In this semi-autobiographical fable, The Queen of Birds (Margot Knight) recounts the course of her life and her career, unpacking and exploring a lifetime of memories that she has collected and woven into the tapestry of her ‘nest’. Walking within these memories, she communes with Sybil (Charlotte Fox), a living vision of her past self, and exists as both cautionary mentor and nostalgic voyeur. Through the hardships and happiness of youth, love, and a successful career that is not without its trials, the two travel together, warbling the birdsong of this epic tale.
Croyden’s writing is rich with thoughtful and vivid imagery. The avian analogy acts as a strong conceptual framework for the narrative without straying into the all-too-easy trap of laborious puns or ham-fisted wordplay. Her protagonists resonate with a genuine authenticity and the script balances the whimsy of its tale with punchy social commentary.
The play’s score, composed and musically directed by Ella Filar, is strongly rooted in the off-kilter time signatures of Weimar Kabaret and provides an unusual lilt that complements this delightful story rather wonderfully. Every so often, the occasionally rapid tempo of a verse or a chorus does not allow the dense content of some of the lyrics the space it needs to land and a delicious phrase or punch line is lost. Despite this, there is plenty of sharp political commentary and clever wordplay to be had within Filar’s lyrics.
Knight is captivating as The Queen as she dips and glides from memory to memory, with a knowing cheekiness that is delightful to watch.
Fox is strong as Sybil and charts her character’s journey across decades with great dexterity, and her vocals soar within each musical number.
Rhys James and Nathaniel Schneider are perfectly irritating as a whole flock of supporting antagonists, and provide great fodder for Knight’s wickedly dismissive matriarch.

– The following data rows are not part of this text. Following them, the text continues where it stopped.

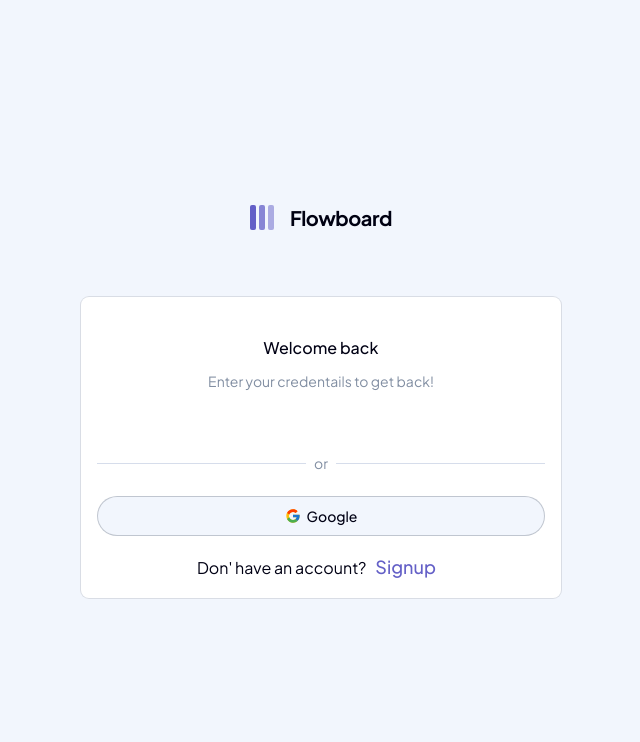
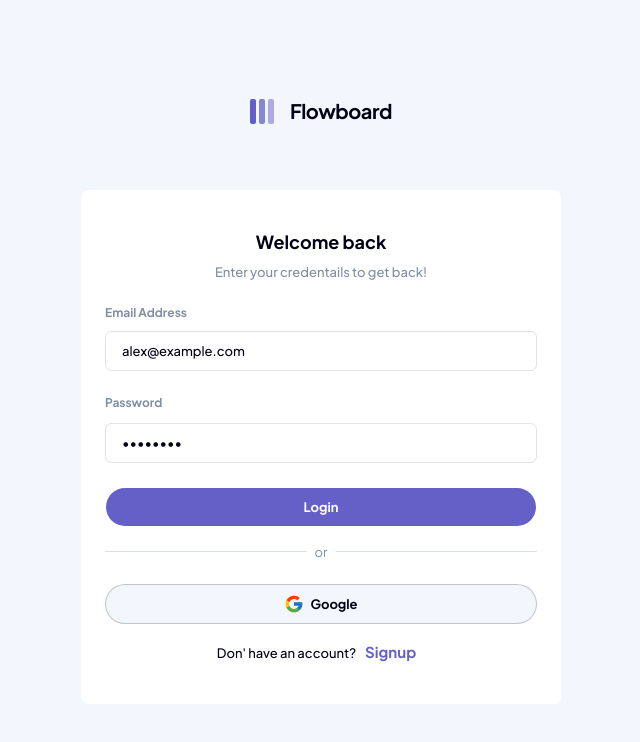
Before and after one commit to dev-anurag-singh/Flowboard, a Next.js app: page /login in a window 1280 px wide. Shown: the top 742 px of the page, without its empty margins (319-959 px from the left). Built offline with nearby package versions, Linux system fonts and the light colour scheme.

Commit message:
feat: login page UI complete

```diff
--- a/app/(auth)/login/page.tsx
+++ b/app/(auth)/login/page.tsx
@@ -10,17 +10,20 @@
 import Link from "next/link";
 import { GoogleLoginButton } from "@/features/auth";
 import { Separator } from "@/components/ui/separator";
+import { LoginForm } from "@/features/auth";
 // import { LoginForm } from "@/components/auth/login/LoginForm";
 
 function LoginPage() {
   return (
     <>
       <Card className="border-0 py-4">
-        <CardHeader className="space-y-2 text-center">
+        <CardHeader className="gap-2 text-center">
           <CardTitle>Welcome back</CardTitle>
           <CardDescription>Enter your credentails to get back!</CardDescription>
         </CardHeader>
-        <CardContent>{/* <LoginForm /> */}</CardContent>
+        <CardContent>
+          <LoginForm />
+        </CardContent>
         <CardFooter className="flex-col">
           <div className="relative mb-8 w-full">
             <Separator />
@@ -29,13 +32,13 @@
             </span>
           </div>
           <GoogleLoginButton />
-          <div className="mt-4 text-center text-base">
+          <div className="mt-4 text-center text-sm font-medium">
             <span>Don&apos; have an account?</span>
             <Button
               asChild
               variant="link"
               size="sm"
-              className="h-auto px-2 text-lg"
+              className="h-auto px-2 text-[15px]"
             >
               <Link href="/signup">Signup</Link>
             </Button>
--- a/app/globals.css
+++ b/app/globals.css
@@ -48,6 +48,7 @@
   --radius-4xl: calc(var(--radius) * 2.6);
   /* Custom project tokens */
   --color-skeleton: var(--skeleton);
+  --text-sm: 0.8125rem; /* 13px */
   --background-image-column: linear-gradient(var(--column));
 }
 
--- a/app/layout.tsx
+++ b/app/layout.tsx
@@ -9,6 +9,7 @@
   subsets: ["latin"],
   variable: "--font-sans",
   display: "swap",
+  weight: ["400", "500", "600", "700"],
 });
 
 export const metadata: Metadata = {
@@ -27,7 +28,7 @@
       className={cn(font.variable, "h-full")}
       suppressHydrationWarning
     >
-      <body className="min-h-screen antialiased h-full">
+      <body className="min-h-screen subpixel-antialiased h-full">
         <Providers>{children}</Providers>
         <Toaster />
       </body>
--- a/components/ui/button.tsx
+++ b/components/ui/button.tsx
@@ -5,7 +5,7 @@
 import { cn } from "@/lib/utils";
 
 const buttonVariants = cva(
-  "group/button inline-flex shrink-0 items-center justify-center rounded-full border border-transparent bg-clip-padding text-sm font-medium whitespace-nowrap transition-all outline-none select-none focus-visible:border-ring focus-visible:ring-3 focus-visible:ring-ring/50 active:not-aria-[haspopup]:translate-y-px disabled:pointer-events-none disabled:opacity-50 aria-invalid:border-destructive aria-invalid:ring-3 aria-invalid:ring-destructive/20 dark:aria-invalid:border-destructive/50 dark:aria-invalid:ring-destructive/40 [&_svg]:pointer-events-none [&_svg]:shrink-0 [&_svg:not([class*='size-'])]:size-4",
+  "group/button inline-flex shrink-0 items-center font-bold justify-center rounded-full border border-transparent bg-clip-padding text-sm whitespace-nowrap transition-all outline-none select-none focus-visible:border-ring focus-visible:ring-3 focus-visible:ring-ring/50 active:not-aria-[haspopup]:translate-y-px disabled:pointer-events-none disabled:opacity-50 aria-invalid:border-destructive aria-invalid:ring-3 aria-invalid:ring-destructive/20 dark:aria-invalid:border-destructive/50 dark:aria-invalid:ring-destructive/40 [&_svg]:pointer-events-none [&_svg]:shrink-0 [&_svg:not([class*='size-'])]:size-4",
   {
     variants: {
       variant: {
--- a/components/ui/card.tsx
+++ b/components/ui/card.tsx
@@ -12,7 +12,7 @@
       data-slot="card"
       data-size={size}
       className={cn(
-        "group/card flex flex-col gap-4 overflow-hidden rounded-lg bg-card py-4 text-sm text-card-foreground ring-1 ring-foreground/10 has-data-[slot=card-footer]:pb-0 has-[>img:first-child]:pt-0 data-[size=sm]:gap-3 data-[size=sm]:py-3 data-[size=sm]:has-data-[slot=card-footer]:pb-0 *:[img:first-child]:rounded-t-xl *:[img:last-child]:rounded-b-xl",
+        "group/card flex flex-col overflow-hidden rounded-lg bg-card text-sm text-card-foreground has-[>img:first-child]:pt-0 *:[img:first-child]:rounded-t-xl *:[img:last-child]:rounded-b-xl",
         className
       )}
       {...props}
@@ -25,7 +25,7 @@
     <div
       data-slot="card-header"
       className={cn(
-        "group/card-header @container/card-header grid auto-rows-min items-start gap-1 rounded-t-xl px-6 py-6 group-data-[size=sm]/card:px-3 has-data-[slot=card-action]:grid-cols-[1fr_auto] has-data-[slot=card-description]:grid-rows-[auto_auto] [.border-b]:pb-4 group-data-[size=sm]/card:[.border-b]:pb-3",
+        "group/card-header @container/card-header grid auto-rows-min items-start gap-1 rounded-t-xl p-6 group-data-[size=sm]/card:px-3 has-data-[slot=card-action]:grid-cols-[1fr_auto] has-data-[slot=card-description]:grid-rows-[auto_auto] [.border-b]:pb-4 group-data-[size=sm]/card:[.border-b]:pb-3",
         className
       )}
       {...props}
@@ -38,7 +38,7 @@
     <div
       data-slot="card-title"
       className={cn(
-        "font-heading text-base leading-snug font-medium group-data-[size=sm]/card:text-sm",
+        "font-heading text-lg leading-snug font-bold group-data-[size=sm]/card:text-sm",
         className
       )}
       {...props}
@@ -50,7 +50,7 @@
   return (
     <div
       data-slot="card-description"
-      className={cn("text-sm text-muted-foreground", className)}
+      className={cn("text-[13px] font-medium text-muted-foreground", className)}
       {...props}
     />
   );
@@ -73,7 +73,7 @@
   return (
     <div
       data-slot="card-content"
-      className={cn("px-4 group-data-[size=sm]/card:px-3", className)}
+      className={cn("p-6 pt-0 group-data-[size=sm]/card:px-3", className)}
       {...props}
     />
   );
@@ -84,7 +84,7 @@
     <div
       data-slot="card-footer"
       className={cn(
-        "flex items-center rounded-b-xl bg-muted/50 p-4 group-data-[size=sm]/card:p-3",
+        "flex items-center rounded-b-xl bg-muted/50 p-6 pt-0 group-data-[size=sm]/card:p-3",
         className
       )}
       {...props}
--- /dev/null
+++ b/components/ui/input.tsx
@@ -0,0 +1,32 @@
+import * as React from "react";
+
+import { cn } from "@/lib/utils";
+
+function Input({
+  className,
+  type,
+  error,
+  ...props
+}: React.ComponentProps<"input"> & { error?: string }) {
+  return (
+    <div className="flex flex-col gap-1">
+      <input
+        type={type}
+        data-slot="input"
+        className={cn(
+          "h-10 w-full min-w-0 rounded-md border border-input/25 bg-transparent px-4 py-2 text-sm font-medium file:border-0 file:bg-transparent file:text-xs file:font-medium placeholder:text-muted-foreground focus-visible:border-primary focus-visible:outline-none disabled:cursor-not-allowed disabled:opacity-50",
+          error && "border-destructive focus-visible:border-destructive",
+          className
+        )}
+        {...props}
+      />
+      {error && (
+        <div aria-live="polite" className="text-sm leading-4 text-destructive">
+          {error}
+        </div>
+      )}
+    </div>
+  );
+}
+
+export { Input };
--- /dev/null
+++ b/components/ui/label.tsx
@@ -0,0 +1,24 @@
+"use client";
+
+import * as React from "react";
+import { Label as LabelPrimitive } from "radix-ui";
+
+import { cn } from "@/lib/utils";
+
+function Label({
+  className,
+  ...props
+}: React.ComponentProps<typeof LabelPrimitive.Root>) {
+  return (
+    <LabelPrimitive.Root
+      data-slot="label"
+      className={cn(
+        "text-xs font-bold peer-disabled:cursor-not-allowed peer-disabled:opacity-70 text-muted-foreground dark:text-white",
+        className
+      )}
+      {...props}
+    />
+  );
+}
+
+export { Label };
--- a/features/auth/components/google-login-button.tsx
+++ b/features/auth/components/google-login-button.tsx
@@ -15,7 +15,7 @@
   };
   return (
     <Button onClick={onClick} variant="outline" className="w-full">
-      <FcGoogle size={20} />
+      <FcGoogle size={20} className="size-5!" />
       Google
     </Button>
   );
--- /dev/null
+++ b/features/auth/components/login-form.tsx
@@ -0,0 +1,85 @@
+"use client";
+
+import { useForm } from "react-hook-form";
+import { zodResolver } from "@hookform/resolvers/zod";
+// import { signIn } from "next-auth/react";
+import { useState } from "react";
+import { toast } from "sonner";
+import { useRouter, useSearchParams } from "next/navigation";
+
+import { Button } from "@/components/ui/button";
+import { Input } from "@/components/ui/input";
+import { Label } from "@/components/ui/label";
+import { SignInSchema, TSignInSchema } from "@/features/auth/schemas/sign-in";
+// import { DEFAULT_LOGIN_REDIRECT } from "@/lib/accessControl";
+
+export const LoginForm = () => {
+  const [isPending, setIsPending] = useState(false);
+  const router = useRouter();
+  const callbackUrl = useSearchParams().get("callbackUrl");
+  const {
+    register,
+    handleSubmit,
+    formState: { errors },
+    reset,
+  } = useForm<TSignInSchema>({
+    resolver: zodResolver(SignInSchema),
+    defaultValues: {
+      email: "alex@example.com",
+      password: "Tg@ry745",
+    },
+  });
+
+  async function onSubmit({ email, password }: TSignInSchema) {
+    setIsPending(true);
+
+    // const res = await signIn("credentials", {
+    //   email,
+    //   password,
+    //   redirect: false,
+    // });
+
+    // if (!res.error) {
+    //   toast.success("Logged in successfully");
+    //   router.push(callbackUrl || DEFAULT_LOGIN_REDIRECT);
+    // } else {
+    //   if (res.error === "AccessDenied") {
+    //     router.push(`/verify-email?email=${encodeURIComponent(email)}`);
+    //   } else {
+    //     toast.error("Invalid Credentials");
+    //   }
+    // }
+    setIsPending(false);
+  }
+
+  return (
+    <form onSubmit={handleSubmit(onSubmit)}>
+      <div className="flex flex-col gap-6">
+        <div className="flex flex-col gap-2.5">
+          <Label htmlFor="email">Email Address</Label>
+          <Input
+            {...register("email")}
+            id="email"
+            disabled={isPending}
+            error={errors?.email?.message}
+            placeholder="e.g. alex@example.com"
+          />
+        </div>
+        <div className="flex flex-col gap-3">
+          <Label htmlFor="password">Password</Label>
+          <Input
+            {...register("password")}
+            error={errors?.password?.message}
+            id="password"
+            type="password"
+            disabled={isPending}
+            placeholder="At least 8 characters"
+          />
+        </div>
+        <Button disabled={isPending} className="w-full" type="submit">
+          Login
+        </Button>
+      </div>
+    </form>
+  );
+};
--- a/features/auth/index.tsx
+++ b/features/auth/index.tsx
@@ -1 +1,4 @@
-export { GoogleLoginButton } from "./components/google-login-button";
+export { GoogleLoginButton } from "./components/google-login-button"
+export { LoginForm } from "./components/login-form"
+export { SignInSchema } from "./schemas/sign-in"
+export type { TSignInSchema } from "./schemas/sign-in"
--- /dev/null
+++ b/features/auth/schemas/sign-in.ts
@@ -0,0 +1,10 @@
+import { z } from "zod"
+
+export const SignInSchema = z.object({
+  email: z.email({ error: "Invalid email" }),
+  password: z.string().min(8, {
+    message: "Must be 8 characters",
+  }),
+})
+
+export type TSignInSchema = z.infer<typeof SignInSchema>
--- a/package.json
+++ b/package.json
@@ -9,6 +9,7 @@
     "lint": "eslint"
   },
   "dependencies": {
+    "@hookform/resolvers": "^5.2.2",
     "class-variance-authority": "^0.7.1",
     "clsx": "^2.1.1",
     "lucide-react": "^1.7.0",
@@ -18,12 +19,14 @@
     "radix-ui": "^1.4.3",
     "react": "19.2.4",
     "react-dom": "19.2.4",
+    "react-hook-form": "^7.72.0",
     "react-icons": "^5.6.0",
     "shadcn": "^4.1.1",
     "sonner": "^2.0.7",
     "tailwind-merge": "^3.5.0",
     "tw-animate-css": "^1.4.0",
-    "vaul": "^1.1.2"
+    "vaul": "^1.1.2",
+    "zod": "^4.3.6"
   },
   "devDependencies": {
     "@tailwindcss/postcss": "^4",
```
Also changed, not shown: 2 other files (tests, documents, lock files or other folders).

The World without Birds is an intelligent, vivacious and thoroughly charming contemporary parable, which gleefully celebrates the tenacity and resilience necessary to survive in a fierce and ruthless world.